As a parent, you want what is best for your children. You feel that maintaining the role you have in your child’s life is what is best for your child’s overall well-being and future. You hope that during the divorce experience, nothing about your role in your child’s life changes drastically.
However, given the volatile emotions that can surface during the divorce experience, your place in your child’s life could be threatened by an ex-spouse seeking sole custody of your shared child.
During this challenge, it is imperative to have a family law attorney who is ready and willing to represent your interests to their full abilities. They understand what you are going through as a parent and are able to fight for your custodial rights.
Family courts will act in the best interests of the child, but in order to do that, they often will employ the assistance of a Guardian Ad Litem (GAL).
What is a Guardian Ad Litem?
A Guardian Ad Litem is a guardian that the court appoints to watch after someone during a case. They generally are regulated by state and local laws and are appointed to represent a child’s interests in cases involving child custody, adoption, child support, divorce, emancipation of minors, and child-related issues.
They often fill the role of a fact-finder, attempting to figure out which home environment is best equipped for the needs of the child. They are looking for additional information that will help paint the picture more clearly, and as a parent, you need to be aware of what they are looking for and what you can do to help yourself and your child.
Either you or your co-parent can ask the court to have a Guardian Ad Litem assigned to their case, but it ultimately will be up to the judge whether or not to grant the request.
If the request is granted, the Guardian Ad Litem will conduct interviews with both parties, the children, and anyone else who may have insight into what will be best for the kids after the divorce is final. This can include teachers, neighbors, friends, coaches, or anyone else who would be able to shed some light on the background of any contested custody issue.
They will want to know about the history between you and your ex-spouse. While the Guardian Ad Litem will not require every detail of your relationship, they will be interested in knowing the circumstances surrounding the two of you and your individual relationships with your child.
The Guardian Ad Litem also will want to know what brought you to the point of contested custody litigation, as well as your parenting style. They are going to want you and your co-parent to be accurately represented in their assessment, so both of you will be required to offer insight on the child’s daily routines, as well as how your disciplinary styles differ from one another.
You also need to be able to prove many of your claims by providing a helpful list of people for the Guardian Ad Litem to interview. These people will be able to provide honest insight on how you interact with your child and emphasize your prowess as an active parent.
During the interview, the Guardian Ad Litem also will want to know what you believe your co-parent will say about you. This line of questioning is designed to outline your strength and weakness as a parent, so it is important for you to have an answer ready that recognizes your imperfections as a parent.

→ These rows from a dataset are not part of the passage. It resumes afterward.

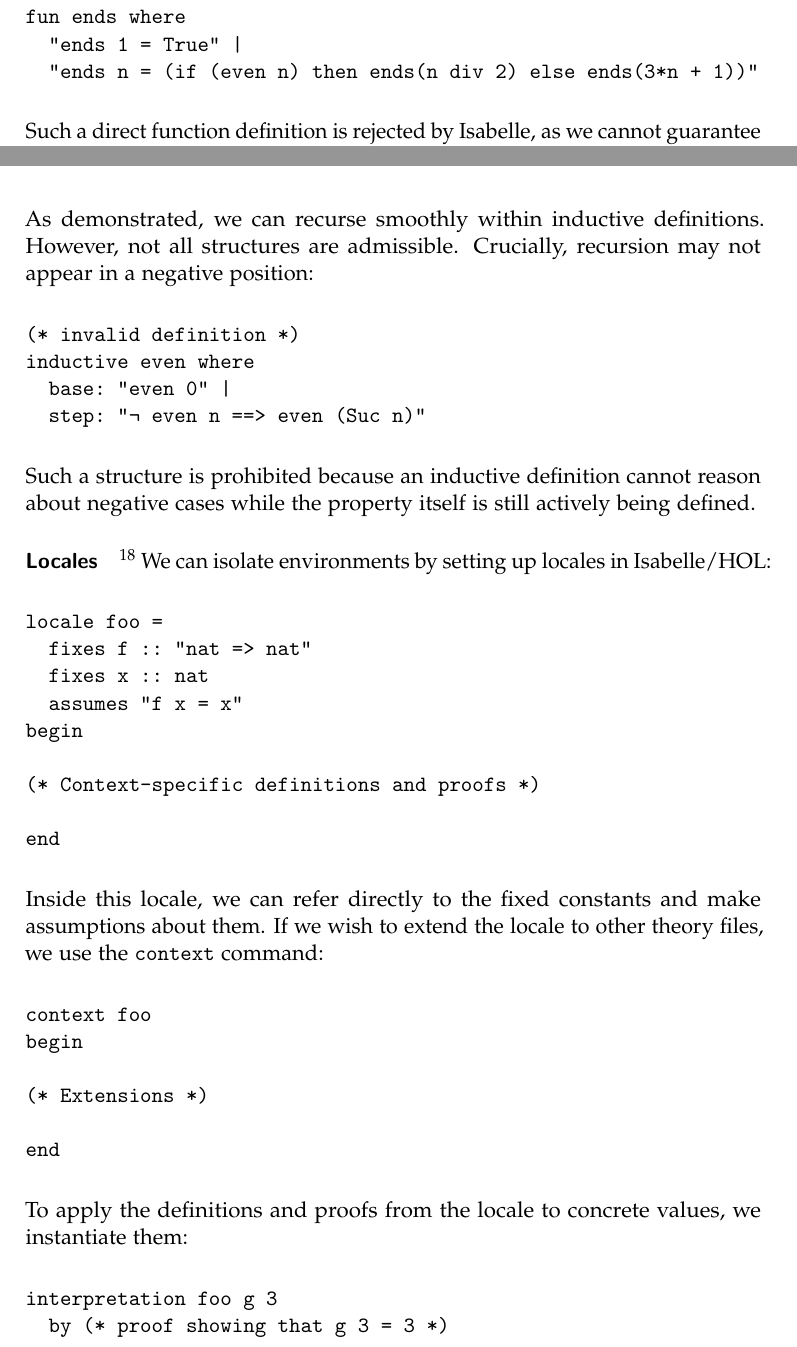
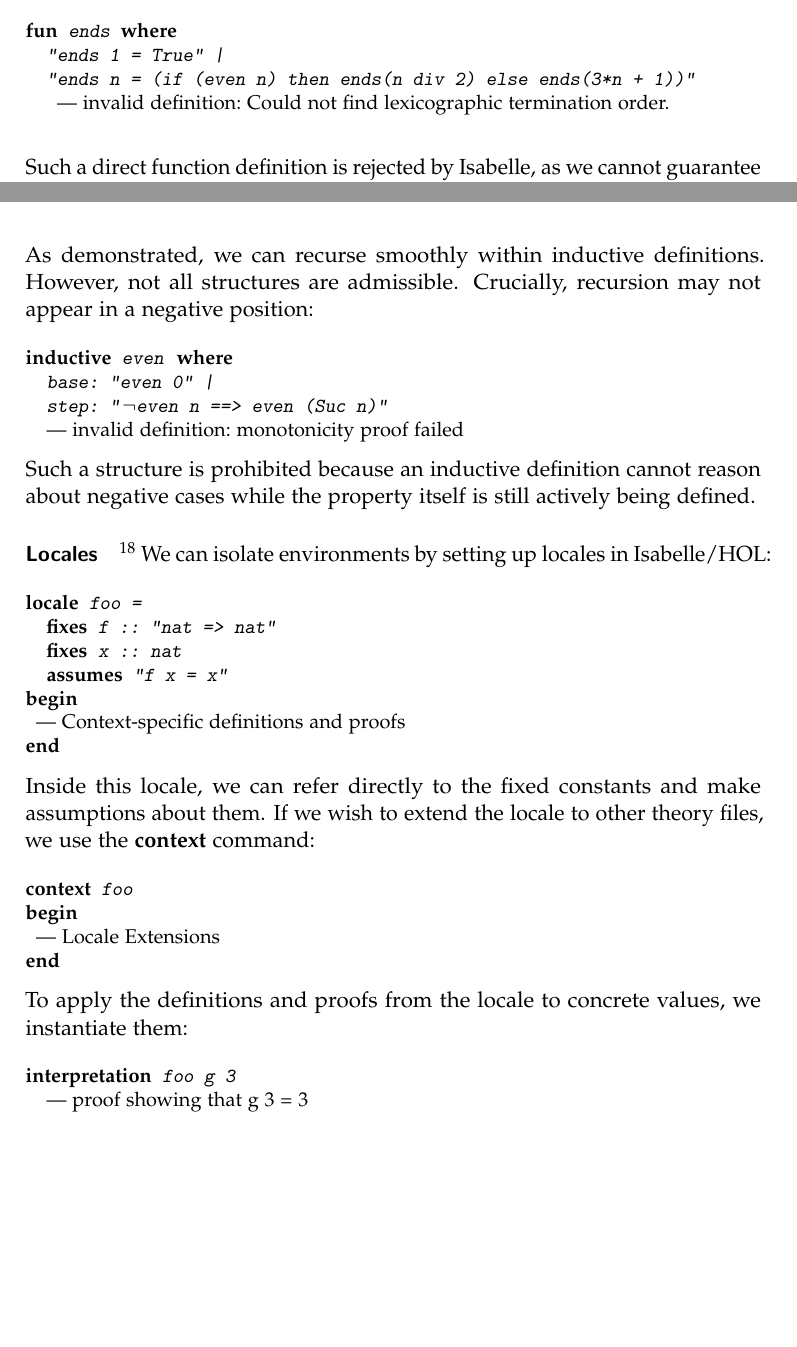
Before and after one commit to Bibin112358/master-thesis-writing, a LaTeX thesis (thesis.tex, which reads boogie_listing.tex, ch2_background.tex): two parts of pages 20 and 21 of 68 before the commit and two parts of pages 20 and 21 of 67 after it, joined at a grey line, cut so that both start at the same text, the shorter picture padded with empty space. Compiled offline with pdfLaTeX.

Commit message:
add Isabelle code and some Boogie inline for Background chapter

```diff
--- a/boogie_listing.tex
+++ b/boogie_listing.tex
@@ -35,7 +35,7 @@
   returns, invariant, ensures, requires, modifies, free, where},
   keywordstyle=\color{blue}\bfseries,
   % Verification keywords
-  keywords=[2]{assert, assume, havoc, if, then, else, while, call, return},
+  keywords=[2]{assert, assume, havoc, if, then, else, while, call, return, goto},
   keywordstyle=[2]{\color{violet}\bfseries},
   % Types
   keywords=[3]{bool, int, real, bv},
--- a/ch2_background.tex
+++ b/ch2_background.tex
@@ -428,9 +428,11 @@ This is particularly useful when negative cases are difficult to describe direct
 
 Consider defining a property that describes whether a number eventually reaches one according to the Collatz conjecture rules:
 
-\begin{verbatim}
-(* invalid definition *)
-fun ends where
-  "ends 1 = True" |
-  "ends n = (if (even n) then ends(n div 2) else ends(3*n + 1))"
-\end{verbatim}
+\begin{isabellebody} \isanewline
+\isakeywordONE{fun}\isamarkupfalse%
+\ ends{\kern0pt}\ \isakeywordTWO{where}\isanewline
+\ \ {\isachardoublequoteopen}ends{\kern0pt}\ {\isadigit{1}}{\kern0pt}\ {\isacharequal}{\kern0pt}\ True{\isachardoublequoteclose}\ {\isacharbar}{\kern0pt}\isanewline
+\ \ {\isachardoublequoteopen}ends{\kern0pt}\ n\ {\isacharequal}{\kern0pt}\ {\isacharparenleft}{\kern0pt}if\ {\isacharparenleft}{\kern0pt}even\ n{\isacharparenright}{\kern0pt}\ then\ ends{\isacharparenleft}{\kern0pt}n\ div\ {\isadigit{2}}{\isacharparenright}{\kern0pt}\ else\ ends{\isacharparenleft}{\kern0pt}{\isadigit{3}}{\isacharasterisk}{\kern0pt}n\ {\isacharplus}{\kern0pt}\ {\isadigit{1}}{\isacharparenright}{\kern0pt}{\isacharparenright}{\kern0pt}{\isachardoublequoteclose}\isanewline
+%
+\ \ \ \isamarkupcmt{invalid definition: Could not find lexicographic termination order.}\isanewline
+\end{isabellebody}
@@ -446 +443,0 @@ inductive ends where
-\end{verbatim}
@@ -449,12 +453,14 @@ As demonstrated, we can recurse smoothly within inductive definitions.
 However, not all structures are admissible.
 Crucially, recursion may not appear in a negative position:
 
-\begin{verbatim}
-(* invalid definition *)
-inductive even where
-  base: "even 0" |
-  step: "¬ even n ==> even (Suc n)"
-\end{verbatim}
+\begin{isabellebody} \isanewline
+\isakeywordONE{inductive}\isamarkupfalse%
+\ even\ \isakeywordTWO{where}\isanewline
+\ \ base{\isacharcolon}{\kern0pt}\ {\isachardoublequoteopen}even\ {\isadigit{0}}{\isachardoublequoteclose}\ {\isacharbar}{\kern0pt}\isanewline
+\ \ step{\isacharcolon}{\kern0pt}\ {\isachardoublequoteopen}{\isasymnot}even\ n\ {\isacharequal}{\kern0pt}{\isacharequal}{\kern0pt}{\isachargreater}{\kern0pt}\ even\ {\isacharparenleft}{\kern0pt}Suc\ n{\isacharparenright}{\kern0pt}{\isachardoublequoteclose}\isanewline
+%
+\ \ \isamarkupcmt{invalid definition: monotonicity proof failed}
+\end{isabellebody}
 
 Such a structure is prohibited because an inductive definition cannot reason about negative cases
 while the property itself is still actively being defined.
@@ -462,36 +468,41 @@ while the property itself is still actively being defined.
 \paragraph{Locales}\footnote{https://isabelle.in.tum.de/doc/locales.pdf}
 We can isolate environments by setting up locales in Isabelle/HOL:
 
-\begin{verbatim}
-locale foo =
-  fixes f :: "nat => nat"
-  fixes x :: nat
-  assumes "f x = x"
-begin
+\begin{isabellebody} \isanewline
+\isakeywordONE{locale}\isamarkupfalse%
+\ foo\ {\isacharequal}{\kern0pt}\isanewline
+\ \ \isakeywordTWO{fixes}\ f\ {\isacharcolon}{\kern0pt}{\isacharcolon}{\kern0pt}\ {\isachardoublequoteopen}nat\ {\isacharequal}{\kern0pt}{\isachargreater}{\kern0pt}\ nat{\isachardoublequoteclose}\isanewline
+\ \ \isakeywordTWO{fixes}\ x\ {\isacharcolon}{\kern0pt}{\isacharcolon}{\kern0pt}\ nat\isanewline
+\ \ \isakeywordTWO{assumes}\ {\isachardoublequoteopen}f\ x\ {\isacharequal}{\kern0pt}\ x{\isachardoublequoteclose}\isanewline
+%
+\isakeywordTWO{begin}\isanewline
+%
+\ \isamarkupcmt{Context-specific definitions and proofs%
+}\isanewline
+\isakeywordTWO{end}\isamarkupfalse%
+\end{isabellebody}
 
-(* Context-specific definitions and proofs *)
-
-end
-\end{verbatim}
 
 Inside this locale, we can refer directly to the fixed constants and make assumptions about them.
-If we wish to extend the locale to other theory files, we use the \texttt{context} command:
+If we wish to extend the locale to other theory files, we use the \isakeywordONE{context} command:
 
-\begin{verbatim}
-context foo
-begin
-
-(* Extensions *)
-
-end
-\end{verbatim}
+\begin{isabellebody}\isanewline
+\isakeywordONE{context}\isamarkupfalse%
+\ foo\isanewline
+\isakeywordTWO{begin}\isanewline
+%
+\ \isamarkupcmt{Locale Extensions}\isanewline
+\isakeywordTWO{end}\isamarkupfalse%
+\end{isabellebody}
 
 To apply the definitions and proofs from the locale to concrete values, we instantiate them:
 
-\begin{verbatim}
-interpretation foo g 3
-  by (* proof showing that g 3 = 3 *)
-\end{verbatim}
+\begin{isabellebody}\isanewline
+\isakeywordONE{interpretation}\isamarkupfalse%
+\ foo\ g\ {\isadigit{3}}\isanewline
+\ \ %
+\isamarkupcmt{proof showing that g 3 = 3}\isanewline
+\end{isabellebody}
 
 In this case, we instantiate \isa{f} with \isa{g} and \isa{x} with \isa{3}, discharging the proof obligation that \isa{f x = x}.
 Following the interpretation, all definitions become available globally with the instantiated values.
```
Also changed, not shown: ch2_background.tex (93 more changed lines).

Recognize possible bias
During this process, it is imperative that you remain vigilant and recognize bias against you if you spot it. In those instances, notify your attorney and have them notify the courts immediately. You have a short window of time to disqualify the assessment of a Guardian Ad Litem.
This bias must be supported by evidence, such as emails or text messages favoring one parent over the other, a history of siding with one sex over the other, disciplinary action taken by other courts, or a failure to return one parent’s or their attorney’s calls.

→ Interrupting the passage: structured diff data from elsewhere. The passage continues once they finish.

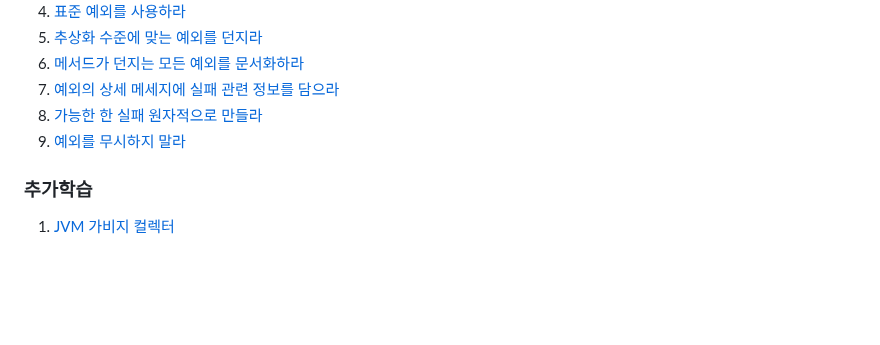
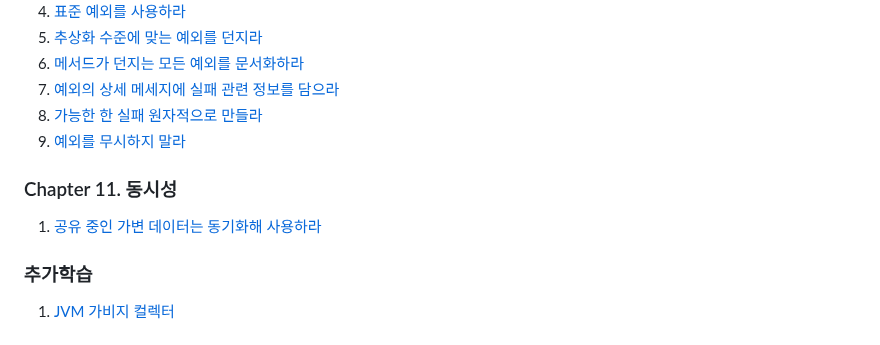
Before and after one commit to brightdev-bs/TIL, a Markdown page: effective-java/docs/Main.md, the part around the change. GitHub-like rendering; blank space fills up the shorter version.

Commit message:
이펙티브 자바 - 11장  - 공유 중인 가변 데이터는 동기화해 사용하라

```diff
--- a/effective-java/docs/Main.md
+++ b/effective-java/docs/Main.md
@@ -97,6 +97,9 @@ equlas, hashCode, toString, clone, finalize는 모두 재정의(Overriding)를
 8. [가능한 한 실패 원자적으로 만들라](ch10/가능한_한_실패_원자적으로_만들라.md)
 9. [예외를 무시하지 말라](ch10/예외를_무시하지_말라.md)
 
+### Chapter 11. 동시성
+1. [공유 중인 가변 데이터는 동기화해 사용하라](ch11/공유_중인_가변_데이터는_동기화해_사용하라.md)
+
 
 
 ### 추가학습
```
Also changed, not shown: 1 other file.
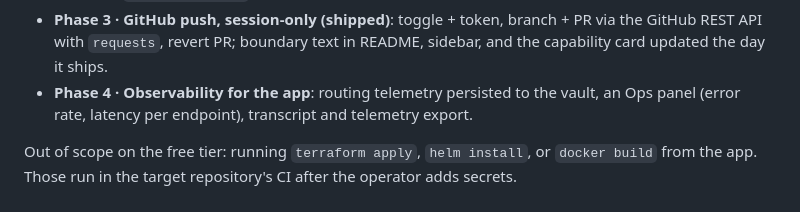
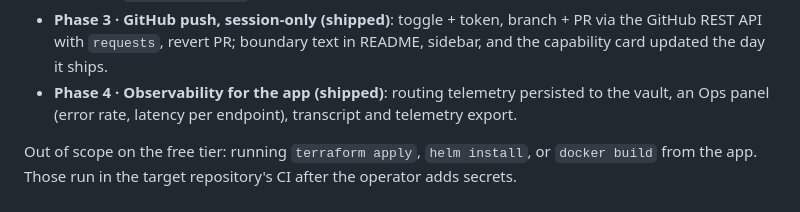
Before and after one commit to colegleason1-jpg/Chat-Johnson, a Markdown page: docs/DEPLOY_AUTOMATION_PLAN.md, the part around the change. Rendered like a GitHub page.

```diff
--- a/docs/DEPLOY_AUTOMATION_PLAN.md
+++ b/docs/DEPLOY_AUTOMATION_PLAN.md
@@ -35,7 +35,7 @@ push only on a button press); the automation lives **inside Repository Work**; t
 - **Phase 3 · GitHub push, session-only (shipped)**: toggle + token, branch + PR via the GitHub REST API
   with `requests`, revert PR; boundary text in README, sidebar, and the capability card updated
   the day it ships.
-- **Phase 4 · Observability for the app**: routing telemetry persisted to the vault, an Ops
+- **Phase 4 · Observability for the app (shipped)**: routing telemetry persisted to the vault, an Ops
   panel (error rate, latency per endpoint), transcript and telemetry export.
 
 Out of scope on the free tier: running `terraform apply`, `helm install`, or `docker build`
```
Also changed, not shown: README.md (+1 -1 lines).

Fees and differences
The fees associated with Guardian Ad Litems can be expensive, and in many states, you and your co-parent may be responsible for the payment. If you are considering requesting a Guardian Ad Litem, you need to be prepared to pay them, because the courts do not have to distribute them between the parents.
There also is a difference to consider between a Lawyer-Guardian Ad Litem and a Guardian Ad Litem. A Lawyer-Guardian Ad Litem functions as an attorney for the child and thus has attorney ethical standards to abide. They also may do more litigating that the Guardian Ad Litem, but both are similar, in that, the parents usually will pick up the bill for both.

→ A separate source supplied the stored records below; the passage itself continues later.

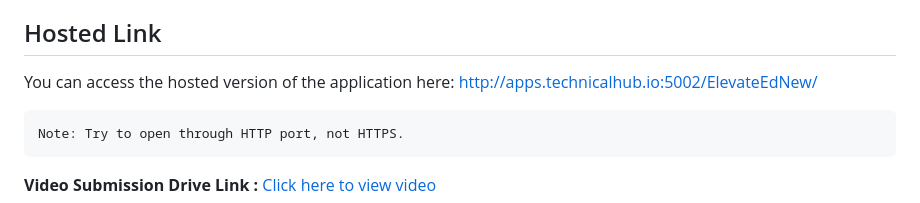
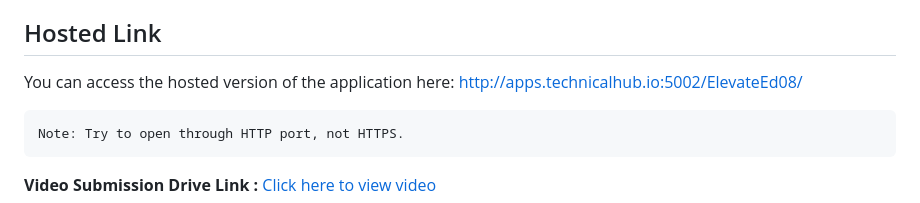
Before and after one commit to venkatesh1545/ElevateEd08, a Markdown page: README.md, the part around the change. Drawn GitHub-style.

````diff
--- a/README.md
+++ b/README.md
@@ -186,7 +186,7 @@ python app.py
 - Then, click on this [link](localhost/ElevateEdNew)
 
 ## Hosted Link
-You can access the hosted version of the application here: http://apps.technicalhub.io:5002/ElevateEdNew/
+You can access the hosted version of the application here: http://apps.technicalhub.io:5002/ElevateEd08/
 ```
 Note: Try to open through HTTP port, not HTTPS.
 ```
````
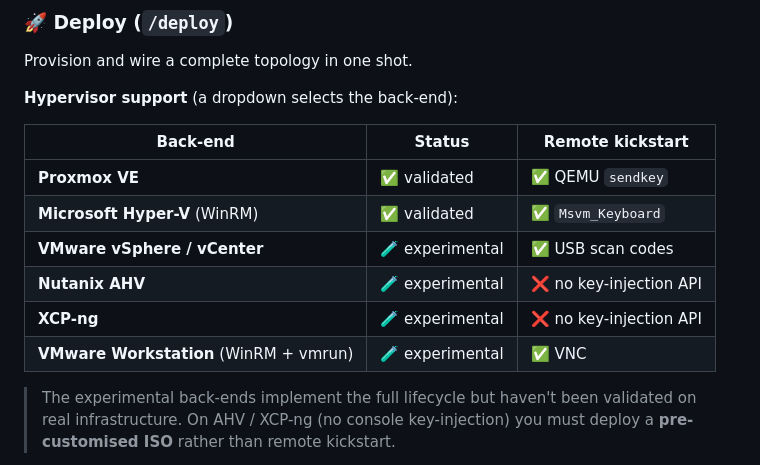
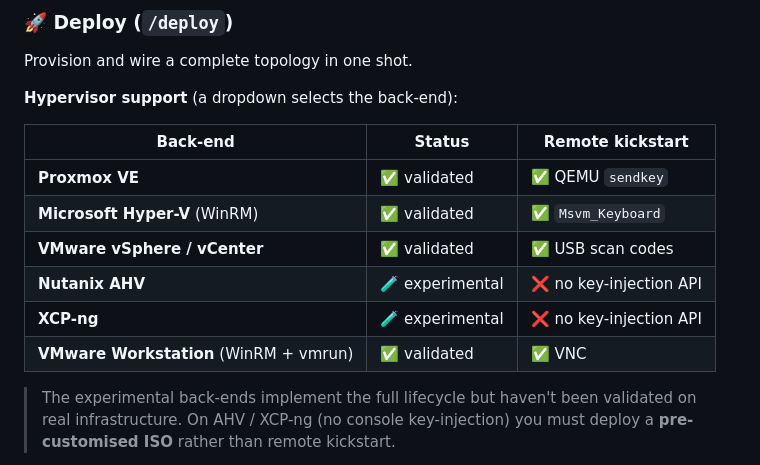
Before and after one commit to BaptisteTellier/autodeploy-web, a Markdown page: README.md, the part around the change. GitHub-like rendering.

Commit message:
Change hypervisor tested
Updated VMware vSphere, vCenter, and Workstation statuses from experimental to validated.

```diff
--- a/README.md
+++ b/README.md
@@ -285,10 +285,10 @@ Provision and wire a complete topology in one shot.
 |---|---|---|
 | **Proxmox VE** | ✅ validated | ✅ QEMU `sendkey` |
 | **Microsoft Hyper-V** (WinRM) | ✅ validated | ✅ `Msvm_Keyboard` |
-| **VMware vSphere / vCenter** | 🧪 experimental | ✅ USB scan codes |
+| **VMware vSphere / vCenter** | ✅ validated| ✅ USB scan codes |
 | **Nutanix AHV** | 🧪 experimental | ❌ no key-injection API |
 | **XCP-ng** | 🧪 experimental | ❌ no key-injection API |
-| **VMware Workstation** (WinRM + vmrun) | 🧪 experimental | ✅ VNC |
+| **VMware Workstation** (WinRM + vmrun) | ✅ validated | ✅ VNC |
 
 > The experimental back-ends implement the full lifecycle but haven't been validated on real infrastructure. On AHV / XCP-ng (no console key-injection) you must deploy a **pre-customised ISO** rather than remote kickstart.
 
```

Be an active and loving parent
You need to proceed with caution when working with a Guardian Ad Litem. Speak honestly and with the understanding that the both of you want what is in the best interests of your child, just like your co-parent should.
If you are the active and loving parent that you believe you are, then the Guardian Ad Litem will not have anything negative to report back to the courts.
Dan Pearce is an Online Editor for Lexicon, focusing on subjects related to the legal services of customers, Cordell & Cordell and Cordell Planning Partners. He has written countless pieces on MensDivorce.com, detailing the plight of men and fathers going through the divorce experience, as well as the issues seniors and their families experience throughout the estate planning journey on ElderCareLaw.com. Mr. Pearce has managed websites and helped create content, such as the Men’s Divorce Newsletter and the YouTube series, “Men’s Divorce Countdown.” He also has been a contributor on both the Men’s Divorce Podcast and ElderTalk with TuckerAllen.
Mr. Pearce assisted in fostering a Cordell Planning Partners practice area specific for Veterans, as they deal with the intricacies of their benefits while planning for the future. He also helped create the Cordell Planning Partners Resource Guide and the Cordell Planning Partners Guide to Alternative Residence Options, specific for seniors with questions regarding their needs and living arrangements.